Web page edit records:

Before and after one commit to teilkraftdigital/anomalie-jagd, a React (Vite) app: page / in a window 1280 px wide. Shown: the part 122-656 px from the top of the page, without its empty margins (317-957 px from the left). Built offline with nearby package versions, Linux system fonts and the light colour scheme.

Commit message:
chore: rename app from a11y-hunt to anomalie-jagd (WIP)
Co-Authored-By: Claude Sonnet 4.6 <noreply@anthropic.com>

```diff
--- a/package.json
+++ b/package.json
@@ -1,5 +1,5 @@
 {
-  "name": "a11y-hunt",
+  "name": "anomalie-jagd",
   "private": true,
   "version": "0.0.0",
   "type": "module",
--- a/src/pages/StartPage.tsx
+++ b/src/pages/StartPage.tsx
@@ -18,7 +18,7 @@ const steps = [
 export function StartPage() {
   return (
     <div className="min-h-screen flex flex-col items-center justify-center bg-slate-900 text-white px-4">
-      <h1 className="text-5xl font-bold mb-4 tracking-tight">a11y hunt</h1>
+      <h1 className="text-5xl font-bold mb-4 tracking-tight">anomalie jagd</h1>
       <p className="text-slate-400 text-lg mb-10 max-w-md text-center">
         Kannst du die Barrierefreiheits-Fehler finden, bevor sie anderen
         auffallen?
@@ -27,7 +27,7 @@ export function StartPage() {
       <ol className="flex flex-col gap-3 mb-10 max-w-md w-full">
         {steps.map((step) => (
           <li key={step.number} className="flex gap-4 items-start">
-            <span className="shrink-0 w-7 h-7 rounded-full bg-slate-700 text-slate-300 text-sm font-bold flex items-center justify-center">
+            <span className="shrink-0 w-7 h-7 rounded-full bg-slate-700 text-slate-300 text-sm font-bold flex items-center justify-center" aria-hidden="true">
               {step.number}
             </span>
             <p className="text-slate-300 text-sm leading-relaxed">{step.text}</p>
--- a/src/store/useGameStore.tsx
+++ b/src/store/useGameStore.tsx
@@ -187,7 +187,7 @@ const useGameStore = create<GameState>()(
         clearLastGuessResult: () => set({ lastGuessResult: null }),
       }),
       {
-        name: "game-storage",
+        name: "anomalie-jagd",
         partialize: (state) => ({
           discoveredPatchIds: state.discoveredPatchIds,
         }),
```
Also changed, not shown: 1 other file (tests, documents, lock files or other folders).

▶ _WHAT THE EXERCISE ASKS_:
Write out the full set of records exactly as given.

▶ _EXERCISE RESULT_:
Before and after one commit to teilkraftdigital/anomalie-jagd, a React (Vite) app: page / in a window 1280 px wide. Shown: the part 122-656 px from the top of the page, without its empty margins (317-957 px from the left). Built offline with nearby package versions, Linux system fonts and the light colour scheme.

Commit message:
chore: rename app from a11y-hunt to anomalie-jagd (WIP)
Co-Authored-By: Claude Sonnet 4.6 <noreply@anthropic.com>

```diff
--- a/package.json
+++ b/package.json
@@ -1,5 +1,5 @@
 {
-  "name": "a11y-hunt",
+  "name": "anomalie-jagd",
   "private": true,
   "version": "0.0.0",
   "type": "module",
--- a/src/pages/StartPage.tsx
+++ b/src/pages/StartPage.tsx
@@ -18,7 +18,7 @@ const steps = [
 export function StartPage() {
   return (
     <div className="min-h-screen flex flex-col items-center justify-center bg-slate-900 text-white px-4">
-      <h1 className="text-5xl font-bold mb-4 tracking-tight">a11y hunt</h1>
+      <h1 className="text-5xl font-bold mb-4 tracking-tight">anomalie jagd</h1>
       <p className="text-slate-400 text-lg mb-10 max-w-md text-center">
         Kannst du die Barrierefreiheits-Fehler finden, bevor sie anderen
         auffallen?
@@ -27,7 +27,7 @@ export function StartPage() {
       <ol className="flex flex-col gap-3 mb-10 max-w-md w-full">
         {steps.map((step) => (
           <li key={step.number} className="flex gap-4 items-start">
-            <span className="shrink-0 w-7 h-7 rounded-full bg-slate-700 text-slate-300 text-sm font-bold flex items-center justify-center">
+            <span className="shrink-0 w-7 h-7 rounded-full bg-slate-700 text-slate-300 text-sm font-bold flex items-center justify-center" aria-hidden="true">
               {step.number}
             </span>
             <p className="text-slate-300 text-sm leading-relaxed">{step.text}</p>
--- a/src/store/useGameStore.tsx
+++ b/src/store/useGameStore.tsx
@@ -187,7 +187,7 @@ const useGameStore = create<GameState>()(
         clearLastGuessResult: () => set({ lastGuessResult: null }),
       }),
       {
-        name: "game-storage",
+        name: "anomalie-jagd",
         partialize: (state) => ({
           discoveredPatchIds: state.discoveredPatchIds,
         }),
```
Also changed, not shown: 1 other file (tests, documents, lock files or other folders).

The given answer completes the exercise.